§ **SUPPLIED RECORDS**
+ + + + + + +
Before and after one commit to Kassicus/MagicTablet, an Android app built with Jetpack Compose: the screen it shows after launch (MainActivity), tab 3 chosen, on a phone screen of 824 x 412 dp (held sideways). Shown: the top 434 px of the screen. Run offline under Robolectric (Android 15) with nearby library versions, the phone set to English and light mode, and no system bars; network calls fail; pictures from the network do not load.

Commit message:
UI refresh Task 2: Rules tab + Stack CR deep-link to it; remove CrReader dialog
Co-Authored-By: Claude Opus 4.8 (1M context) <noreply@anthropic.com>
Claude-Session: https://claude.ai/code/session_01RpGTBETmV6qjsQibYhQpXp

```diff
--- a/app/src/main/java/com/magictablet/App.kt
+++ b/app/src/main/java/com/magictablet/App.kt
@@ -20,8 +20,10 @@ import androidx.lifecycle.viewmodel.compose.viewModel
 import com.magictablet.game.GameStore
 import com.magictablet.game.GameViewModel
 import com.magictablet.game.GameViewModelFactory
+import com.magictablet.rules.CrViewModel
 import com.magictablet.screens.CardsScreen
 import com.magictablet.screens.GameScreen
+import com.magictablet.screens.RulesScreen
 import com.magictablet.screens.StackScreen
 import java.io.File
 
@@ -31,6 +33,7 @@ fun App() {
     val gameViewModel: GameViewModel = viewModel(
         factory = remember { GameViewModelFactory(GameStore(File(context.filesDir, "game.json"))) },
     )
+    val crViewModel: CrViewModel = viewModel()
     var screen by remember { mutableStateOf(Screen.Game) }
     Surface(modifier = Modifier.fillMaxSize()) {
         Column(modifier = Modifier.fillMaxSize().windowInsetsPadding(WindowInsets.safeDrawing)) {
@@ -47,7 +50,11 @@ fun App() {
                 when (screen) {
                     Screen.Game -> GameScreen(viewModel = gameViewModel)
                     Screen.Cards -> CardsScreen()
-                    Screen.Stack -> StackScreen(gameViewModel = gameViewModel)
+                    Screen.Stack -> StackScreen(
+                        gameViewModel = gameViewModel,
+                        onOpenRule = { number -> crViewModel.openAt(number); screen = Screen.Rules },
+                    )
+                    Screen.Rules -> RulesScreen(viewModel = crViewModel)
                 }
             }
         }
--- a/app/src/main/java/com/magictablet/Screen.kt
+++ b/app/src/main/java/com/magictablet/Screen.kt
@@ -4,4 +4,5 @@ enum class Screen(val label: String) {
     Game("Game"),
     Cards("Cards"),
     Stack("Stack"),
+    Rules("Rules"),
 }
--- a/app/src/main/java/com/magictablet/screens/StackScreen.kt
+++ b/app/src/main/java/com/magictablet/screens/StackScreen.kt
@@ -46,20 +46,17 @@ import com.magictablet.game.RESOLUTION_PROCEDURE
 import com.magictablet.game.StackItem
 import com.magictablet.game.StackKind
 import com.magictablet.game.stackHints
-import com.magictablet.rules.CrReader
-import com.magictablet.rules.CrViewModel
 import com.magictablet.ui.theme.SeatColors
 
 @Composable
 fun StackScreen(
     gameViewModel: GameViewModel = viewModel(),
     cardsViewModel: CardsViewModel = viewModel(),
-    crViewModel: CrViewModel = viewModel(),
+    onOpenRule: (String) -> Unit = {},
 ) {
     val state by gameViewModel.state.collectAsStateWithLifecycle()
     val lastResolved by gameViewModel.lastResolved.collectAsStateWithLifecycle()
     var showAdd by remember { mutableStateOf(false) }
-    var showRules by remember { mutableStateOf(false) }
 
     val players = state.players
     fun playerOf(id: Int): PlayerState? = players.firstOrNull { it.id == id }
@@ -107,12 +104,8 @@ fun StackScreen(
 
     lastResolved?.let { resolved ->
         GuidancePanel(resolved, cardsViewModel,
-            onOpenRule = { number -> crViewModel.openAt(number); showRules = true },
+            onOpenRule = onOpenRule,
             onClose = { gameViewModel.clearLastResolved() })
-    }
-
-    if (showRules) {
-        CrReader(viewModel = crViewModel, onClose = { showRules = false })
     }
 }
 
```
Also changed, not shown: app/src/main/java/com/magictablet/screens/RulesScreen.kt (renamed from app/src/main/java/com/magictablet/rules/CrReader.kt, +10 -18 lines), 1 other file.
+ + + + + + +
§ **ABOUT THIS TASK**
Give the total number of lines in the entries that contain the word "onOpenRule", with no other words.

§ **ANSWER SPACE**
4